Adolf Loos: and it’s Ornament and Crime in the original. Reading that original, some of Loos’ argument comes across as nineteen twenties unsavoury, speaking of ornament as a feature of degenerate cultures. “Anyone who has a tattoo and is not in prison is either a latent criminal or a degenerate aristocrat!” reads Billie out loud, flashing the indigo swallow engraved on her forearm. But Ben points out the rational element: ornament is a crime against the worker, who wastes both labour and time making rich men’s decorations. I can’t remember where I heard this, but that reminds me of the story of an architect driving to site in New York with a stone dressing gang in 1939. They shook their fists out of the car window at the new MOMA building with its machine made flatness: “The International Style,” they yelled” is putting us out of work!”
One of the difficulties is deciding what ornament is, as John Summerson pointed out in an essay written in the dark days of the forties, when the blitz was splitting buildings open and revealing their true natures to the astonished citizens. There was a standing lesson in Belgravia, where a terrace of five heavily stuccoed brick houses stood next to a bomb site. As you got progressively nearer to the explosion, more and more of the ornament had been ripped away; the furthest house looked like a banker’s palace, the nearest looked like a bunker. Ornament, said Summerson, could be the panoply of effects the classical architects used to stage their facades, but it could also mean the surface treatment that has to be dealt with if architecture is to exist. Get rid of the first, you get a Brave New World. Get rid of the second and you have nothing at all.
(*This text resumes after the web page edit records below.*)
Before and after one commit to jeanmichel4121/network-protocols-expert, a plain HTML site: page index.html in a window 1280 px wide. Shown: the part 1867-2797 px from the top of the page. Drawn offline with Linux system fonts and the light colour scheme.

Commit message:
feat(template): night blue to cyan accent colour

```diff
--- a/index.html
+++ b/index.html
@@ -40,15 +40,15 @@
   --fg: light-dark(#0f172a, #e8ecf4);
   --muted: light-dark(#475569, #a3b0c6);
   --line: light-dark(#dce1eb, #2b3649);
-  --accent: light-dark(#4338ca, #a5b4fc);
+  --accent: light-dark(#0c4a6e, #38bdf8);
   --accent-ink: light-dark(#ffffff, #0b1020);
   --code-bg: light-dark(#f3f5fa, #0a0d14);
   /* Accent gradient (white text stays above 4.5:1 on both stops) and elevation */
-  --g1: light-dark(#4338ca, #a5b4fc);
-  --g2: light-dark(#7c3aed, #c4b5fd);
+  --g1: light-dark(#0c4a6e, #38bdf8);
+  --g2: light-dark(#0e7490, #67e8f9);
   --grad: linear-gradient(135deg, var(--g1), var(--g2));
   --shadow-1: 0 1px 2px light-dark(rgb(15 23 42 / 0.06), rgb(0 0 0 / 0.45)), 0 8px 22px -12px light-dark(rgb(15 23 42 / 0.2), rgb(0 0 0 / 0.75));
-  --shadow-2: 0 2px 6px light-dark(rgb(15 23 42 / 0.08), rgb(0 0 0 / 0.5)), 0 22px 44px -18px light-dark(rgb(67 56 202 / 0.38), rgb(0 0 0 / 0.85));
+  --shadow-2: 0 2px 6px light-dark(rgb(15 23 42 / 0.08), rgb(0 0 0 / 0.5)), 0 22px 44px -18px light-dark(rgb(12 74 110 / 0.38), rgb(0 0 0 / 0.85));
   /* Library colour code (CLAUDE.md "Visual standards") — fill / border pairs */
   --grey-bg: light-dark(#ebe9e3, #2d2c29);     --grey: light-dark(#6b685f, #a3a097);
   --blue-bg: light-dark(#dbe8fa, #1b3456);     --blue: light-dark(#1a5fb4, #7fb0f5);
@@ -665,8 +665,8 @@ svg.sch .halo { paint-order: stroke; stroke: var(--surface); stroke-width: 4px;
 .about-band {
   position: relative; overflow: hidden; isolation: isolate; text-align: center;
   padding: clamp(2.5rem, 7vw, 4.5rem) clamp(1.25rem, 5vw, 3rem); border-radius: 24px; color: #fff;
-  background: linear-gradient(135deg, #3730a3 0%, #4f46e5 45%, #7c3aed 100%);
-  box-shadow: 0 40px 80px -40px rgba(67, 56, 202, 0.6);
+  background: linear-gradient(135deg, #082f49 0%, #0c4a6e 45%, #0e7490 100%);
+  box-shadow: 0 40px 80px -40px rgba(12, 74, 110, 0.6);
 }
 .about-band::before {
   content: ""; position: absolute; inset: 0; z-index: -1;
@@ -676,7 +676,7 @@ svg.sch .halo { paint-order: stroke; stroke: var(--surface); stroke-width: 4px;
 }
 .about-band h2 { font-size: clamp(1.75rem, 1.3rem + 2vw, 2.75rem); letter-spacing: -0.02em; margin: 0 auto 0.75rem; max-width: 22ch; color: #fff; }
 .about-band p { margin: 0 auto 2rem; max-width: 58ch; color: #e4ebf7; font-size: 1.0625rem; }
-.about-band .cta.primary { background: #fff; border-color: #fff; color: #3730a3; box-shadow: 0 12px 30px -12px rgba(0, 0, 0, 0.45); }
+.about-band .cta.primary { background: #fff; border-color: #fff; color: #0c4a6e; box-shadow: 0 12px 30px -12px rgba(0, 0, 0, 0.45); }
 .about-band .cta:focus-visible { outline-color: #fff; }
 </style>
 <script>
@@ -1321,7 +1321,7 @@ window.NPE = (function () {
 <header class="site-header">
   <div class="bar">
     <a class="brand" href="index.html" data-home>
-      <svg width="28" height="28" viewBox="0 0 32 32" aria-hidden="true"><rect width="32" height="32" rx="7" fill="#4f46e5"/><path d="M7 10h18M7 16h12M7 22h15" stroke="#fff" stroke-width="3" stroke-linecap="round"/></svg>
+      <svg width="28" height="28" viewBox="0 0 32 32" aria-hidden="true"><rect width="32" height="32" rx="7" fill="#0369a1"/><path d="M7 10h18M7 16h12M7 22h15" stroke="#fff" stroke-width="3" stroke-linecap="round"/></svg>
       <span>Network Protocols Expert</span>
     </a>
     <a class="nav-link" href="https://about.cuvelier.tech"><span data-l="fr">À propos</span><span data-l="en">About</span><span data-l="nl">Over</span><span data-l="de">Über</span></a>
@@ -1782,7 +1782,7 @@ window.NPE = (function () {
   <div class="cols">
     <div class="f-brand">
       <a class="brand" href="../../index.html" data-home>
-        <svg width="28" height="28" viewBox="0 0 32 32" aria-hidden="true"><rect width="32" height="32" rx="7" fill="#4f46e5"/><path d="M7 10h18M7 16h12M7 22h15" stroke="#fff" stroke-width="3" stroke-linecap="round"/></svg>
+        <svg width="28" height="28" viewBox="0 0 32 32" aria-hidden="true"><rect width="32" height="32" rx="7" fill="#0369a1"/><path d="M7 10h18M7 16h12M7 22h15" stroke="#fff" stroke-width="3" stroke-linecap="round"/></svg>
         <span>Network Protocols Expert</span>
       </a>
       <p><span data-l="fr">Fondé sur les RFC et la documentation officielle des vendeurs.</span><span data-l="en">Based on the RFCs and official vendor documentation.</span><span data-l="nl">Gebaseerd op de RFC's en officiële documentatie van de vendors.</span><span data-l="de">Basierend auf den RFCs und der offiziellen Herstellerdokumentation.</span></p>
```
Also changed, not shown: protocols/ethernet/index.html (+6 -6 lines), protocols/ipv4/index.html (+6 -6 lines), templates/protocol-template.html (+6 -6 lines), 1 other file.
17. The Extraordinary of the Ordinary

This idea tumbles out of a whole tranche of thoughts about the value of living the ordinary quotidian life as an ordinary person, attending to the profundity of the present moment, giving your everyday encounters with the usual things priority over the insane ambitions and desires of our mediated society. It is a sort of revolution, a quiet revolution, and it gives architecture an entirely different job to do: forget putting objects in the world that look like the gestures flung put of car windows in heavy traffic, and set about making common ground in an ordinary, modest, co-operative way. You might even reclaim the word mediocre from its fate as a derogative by pointing out that the everyday is a far more influential presence than the so called special, and build buildings that look as though they belonged together with the others in the street.
Sitting on my shoulder as I write all this is a little guy with a loud voice called doubt. He says that an argument for mediocre is an argument for class, that the whole thrust of evolution is to differentiate, not assimilate, and that accepting the ordinary is accepting the status quo. He quotes the terrifying Blood Meridian at me: nothing on this earth constrains any part of it to be like any other part; and finally says that nothing is usual, normal or ordinary. Those wire coat hangers on the rail may look the same but microscopically they’re all different. Like people.
I am momentarily swayed. But then I see this loud mouth is wearing a T shirt with the letters WWBD across the chest. “It stands for What Would Buddah Do”, he yells. And what would Buddah do? “Nothing!” Which makes me think that even doubt itself is an ordinary thing.